*** Opening of INPUT FOR THIS TASK ***

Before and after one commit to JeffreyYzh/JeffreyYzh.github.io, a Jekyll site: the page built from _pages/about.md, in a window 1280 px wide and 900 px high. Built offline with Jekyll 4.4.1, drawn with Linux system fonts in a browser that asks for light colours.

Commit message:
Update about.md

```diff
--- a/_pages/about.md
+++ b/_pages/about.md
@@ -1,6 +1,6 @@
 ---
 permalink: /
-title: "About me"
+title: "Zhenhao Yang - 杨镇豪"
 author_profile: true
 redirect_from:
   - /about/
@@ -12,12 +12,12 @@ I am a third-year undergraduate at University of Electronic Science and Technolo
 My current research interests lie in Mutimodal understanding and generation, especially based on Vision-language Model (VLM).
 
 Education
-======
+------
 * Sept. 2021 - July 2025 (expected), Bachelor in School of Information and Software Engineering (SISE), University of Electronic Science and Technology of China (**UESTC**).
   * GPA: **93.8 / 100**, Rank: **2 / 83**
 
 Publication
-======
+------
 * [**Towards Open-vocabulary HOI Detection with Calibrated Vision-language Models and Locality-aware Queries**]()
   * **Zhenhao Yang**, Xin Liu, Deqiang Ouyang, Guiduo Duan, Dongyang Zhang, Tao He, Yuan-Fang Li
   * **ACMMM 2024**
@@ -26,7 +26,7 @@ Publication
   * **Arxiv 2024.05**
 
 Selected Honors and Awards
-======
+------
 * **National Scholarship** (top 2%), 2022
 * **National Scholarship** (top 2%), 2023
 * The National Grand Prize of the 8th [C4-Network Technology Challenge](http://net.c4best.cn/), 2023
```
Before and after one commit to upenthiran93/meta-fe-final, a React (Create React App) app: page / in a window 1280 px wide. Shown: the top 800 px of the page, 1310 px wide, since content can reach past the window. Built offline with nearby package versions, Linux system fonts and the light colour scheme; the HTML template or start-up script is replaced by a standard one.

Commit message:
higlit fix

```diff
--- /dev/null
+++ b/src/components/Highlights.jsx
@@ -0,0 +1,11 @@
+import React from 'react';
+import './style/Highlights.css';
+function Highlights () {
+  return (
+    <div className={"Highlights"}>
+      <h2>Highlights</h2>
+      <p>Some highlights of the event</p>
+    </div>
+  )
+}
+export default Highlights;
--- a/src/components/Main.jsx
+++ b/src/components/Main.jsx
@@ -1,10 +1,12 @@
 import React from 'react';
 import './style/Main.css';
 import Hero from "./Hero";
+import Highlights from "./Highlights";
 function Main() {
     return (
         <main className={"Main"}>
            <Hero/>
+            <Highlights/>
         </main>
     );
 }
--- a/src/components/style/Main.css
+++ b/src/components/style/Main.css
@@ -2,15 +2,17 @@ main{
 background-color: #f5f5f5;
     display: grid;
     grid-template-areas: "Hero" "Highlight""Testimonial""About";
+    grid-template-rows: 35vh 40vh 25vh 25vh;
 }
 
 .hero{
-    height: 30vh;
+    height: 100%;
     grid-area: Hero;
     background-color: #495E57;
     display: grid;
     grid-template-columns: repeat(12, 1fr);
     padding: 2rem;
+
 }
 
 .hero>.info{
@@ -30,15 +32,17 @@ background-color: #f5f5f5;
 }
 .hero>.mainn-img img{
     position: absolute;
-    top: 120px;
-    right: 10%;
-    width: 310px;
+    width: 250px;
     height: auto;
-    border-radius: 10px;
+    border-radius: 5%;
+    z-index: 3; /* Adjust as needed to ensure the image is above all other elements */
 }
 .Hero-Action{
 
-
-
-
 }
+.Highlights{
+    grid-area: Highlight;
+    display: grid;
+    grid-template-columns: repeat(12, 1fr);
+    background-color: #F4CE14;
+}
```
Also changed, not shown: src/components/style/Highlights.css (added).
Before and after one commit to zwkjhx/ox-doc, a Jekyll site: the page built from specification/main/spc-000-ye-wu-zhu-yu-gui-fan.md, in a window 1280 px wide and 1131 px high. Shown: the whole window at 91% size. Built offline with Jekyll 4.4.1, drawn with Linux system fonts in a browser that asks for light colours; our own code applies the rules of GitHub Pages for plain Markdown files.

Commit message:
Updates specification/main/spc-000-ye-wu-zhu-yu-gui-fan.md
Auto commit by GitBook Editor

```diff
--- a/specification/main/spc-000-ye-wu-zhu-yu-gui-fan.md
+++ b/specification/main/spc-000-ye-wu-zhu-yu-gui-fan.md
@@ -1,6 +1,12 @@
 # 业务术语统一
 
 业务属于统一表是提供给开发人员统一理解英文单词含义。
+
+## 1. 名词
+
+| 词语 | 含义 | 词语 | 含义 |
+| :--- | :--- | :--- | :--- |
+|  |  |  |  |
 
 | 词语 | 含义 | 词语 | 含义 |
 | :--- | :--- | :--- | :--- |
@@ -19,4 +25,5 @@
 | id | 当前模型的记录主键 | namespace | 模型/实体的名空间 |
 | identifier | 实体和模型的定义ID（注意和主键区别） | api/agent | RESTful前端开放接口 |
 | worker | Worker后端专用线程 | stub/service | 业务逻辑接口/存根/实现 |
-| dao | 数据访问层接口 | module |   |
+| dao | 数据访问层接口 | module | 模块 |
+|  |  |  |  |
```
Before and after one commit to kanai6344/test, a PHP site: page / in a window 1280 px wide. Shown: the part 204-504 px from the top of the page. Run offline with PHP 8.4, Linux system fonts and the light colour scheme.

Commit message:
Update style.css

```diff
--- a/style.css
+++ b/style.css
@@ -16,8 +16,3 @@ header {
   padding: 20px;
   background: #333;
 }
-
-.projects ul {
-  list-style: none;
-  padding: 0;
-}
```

*** Close of INPUT FOR THIS TASK ***

### WHAT YOU HAVE TO DO:
Your task is to give the records above again, exactly.

### SOLUTION:
Before and after one commit to JeffreyYzh/JeffreyYzh.github.io, a Jekyll site: the page built from _pages/about.md, in a window 1280 px wide and 900 px high. Built offline with Jekyll 4.4.1, drawn with Linux system fonts in a browser that asks for light colours.

Commit message:
Update about.md

```diff
--- a/_pages/about.md
+++ b/_pages/about.md
@@ -1,6 +1,6 @@
 ---
 permalink: /
-title: "About me"
+title: "Zhenhao Yang - 杨镇豪"
 author_profile: true
 redirect_from:
   - /about/
@@ -12,12 +12,12 @@ I am a third-year undergraduate at University of Electronic Science and Technolo
 My current research interests lie in Mutimodal understanding and generation, especially based on Vision-language Model (VLM).
 
 Education
-======
+------
 * Sept. 2021 - July 2025 (expected), Bachelor in School of Information and Software Engineering (SISE), University of Electronic Science and Technology of China (**UESTC**).
   * GPA: **93.8 / 100**, Rank: **2 / 83**
 
 Publication
-======
+------
 * [**Towards Open-vocabulary HOI Detection with Calibrated Vision-language Models and Locality-aware Queries**]()
   * **Zhenhao Yang**, Xin Liu, Deqiang Ouyang, Guiduo Duan, Dongyang Zhang, Tao He, Yuan-Fang Li
   * **ACMMM 2024**
@@ -26,7 +26,7 @@ Publication
   * **Arxiv 2024.05**
 
 Selected Honors and Awards
-======
+------
 * **National Scholarship** (top 2%), 2022
 * **National Scholarship** (top 2%), 2023
 * The National Grand Prize of the 8th [C4-Network Technology Challenge](http://net.c4best.cn/), 2023
```
Before and after one commit to upenthiran93/meta-fe-final, a React (Create React App) app: page / in a window 1280 px wide. Shown: the top 800 px of the page, 1310 px wide, since content can reach past the window. Built offline with nearby package versions, Linux system fonts and the light colour scheme; the HTML template or start-up script is replaced by a standard one.

Commit message:
higlit fix

```diff
--- /dev/null
+++ b/src/components/Highlights.jsx
@@ -0,0 +1,11 @@
+import React from 'react';
+import './style/Highlights.css';
+function Highlights () {
+  return (
+    <div className={"Highlights"}>
+      <h2>Highlights</h2>
+      <p>Some highlights of the event</p>
+    </div>
+  )
+}
+export default Highlights;
--- a/src/components/Main.jsx
+++ b/src/components/Main.jsx
@@ -1,10 +1,12 @@
 import React from 'react';
 import './style/Main.css';
 import Hero from "./Hero";
+import Highlights from "./Highlights";
 function Main() {
     return (
         <main className={"Main"}>
            <Hero/>
+            <Highlights/>
         </main>
     );
 }
--- a/src/components/style/Main.css
+++ b/src/components/style/Main.css
@@ -2,15 +2,17 @@ main{
 background-color: #f5f5f5;
     display: grid;
     grid-template-areas: "Hero" "Highlight""Testimonial""About";
+    grid-template-rows: 35vh 40vh 25vh 25vh;
 }
 
 .hero{
-    height: 30vh;
+    height: 100%;
     grid-area: Hero;
     background-color: #495E57;
     display: grid;
     grid-template-columns: repeat(12, 1fr);
     padding: 2rem;
+
 }
 
 .hero>.info{
@@ -30,15 +32,17 @@ background-color: #f5f5f5;
 }
 .hero>.mainn-img img{
     position: absolute;
-    top: 120px;
-    right: 10%;
-    width: 310px;
+    width: 250px;
     height: auto;
-    border-radius: 10px;
+    border-radius: 5%;
+    z-index: 3; /* Adjust as needed to ensure the image is above all other elements */
 }
 .Hero-Action{
 
-
-
-
 }
+.Highlights{
+    grid-area: Highlight;
+    display: grid;
+    grid-template-columns: repeat(12, 1fr);
+    background-color: #F4CE14;
+}
```
Also changed, not shown: src/components/style/Highlights.css (added).
Before and after one commit to zwkjhx/ox-doc, a Jekyll site: the page built from specification/main/spc-000-ye-wu-zhu-yu-gui-fan.md, in a window 1280 px wide and 1131 px high. Shown: the whole window at 91% size. Built offline with Jekyll 4.4.1, drawn with Linux system fonts in a browser that asks for light colours; our own code applies the rules of GitHub Pages for plain Markdown files.

Commit message:
Updates specification/main/spc-000-ye-wu-zhu-yu-gui-fan.md
Auto commit by GitBook Editor

```diff
--- a/specification/main/spc-000-ye-wu-zhu-yu-gui-fan.md
+++ b/specification/main/spc-000-ye-wu-zhu-yu-gui-fan.md
@@ -1,6 +1,12 @@
 # 业务术语统一
 
 业务属于统一表是提供给开发人员统一理解英文单词含义。
+
+## 1. 名词
+
+| 词语 | 含义 | 词语 | 含义 |
+| :--- | :--- | :--- | :--- |
+|  |  |  |  |
 
 | 词语 | 含义 | 词语 | 含义 |
 | :--- | :--- | :--- | :--- |
@@ -19,4 +25,5 @@
 | id | 当前模型的记录主键 | namespace | 模型/实体的名空间 |
 | identifier | 实体和模型的定义ID（注意和主键区别） | api/agent | RESTful前端开放接口 |
 | worker | Worker后端专用线程 | stub/service | 业务逻辑接口/存根/实现 |
-| dao | 数据访问层接口 | module |   |
+| dao | 数据访问层接口 | module | 模块 |
+|  |  |  |  |
```
Before and after one commit to kanai6344/test, a PHP site: page / in a window 1280 px wide. Shown: the part 204-504 px from the top of the page. Run offline with PHP 8.4, Linux system fonts and the light colour scheme.

Commit message:
Update style.css

```diff
--- a/style.css
+++ b/style.css
@@ -16,8 +16,3 @@ header {
   padding: 20px;
   background: #333;
 }
-
-.projects ul {
-  list-style: none;
-  padding: 0;
-}
```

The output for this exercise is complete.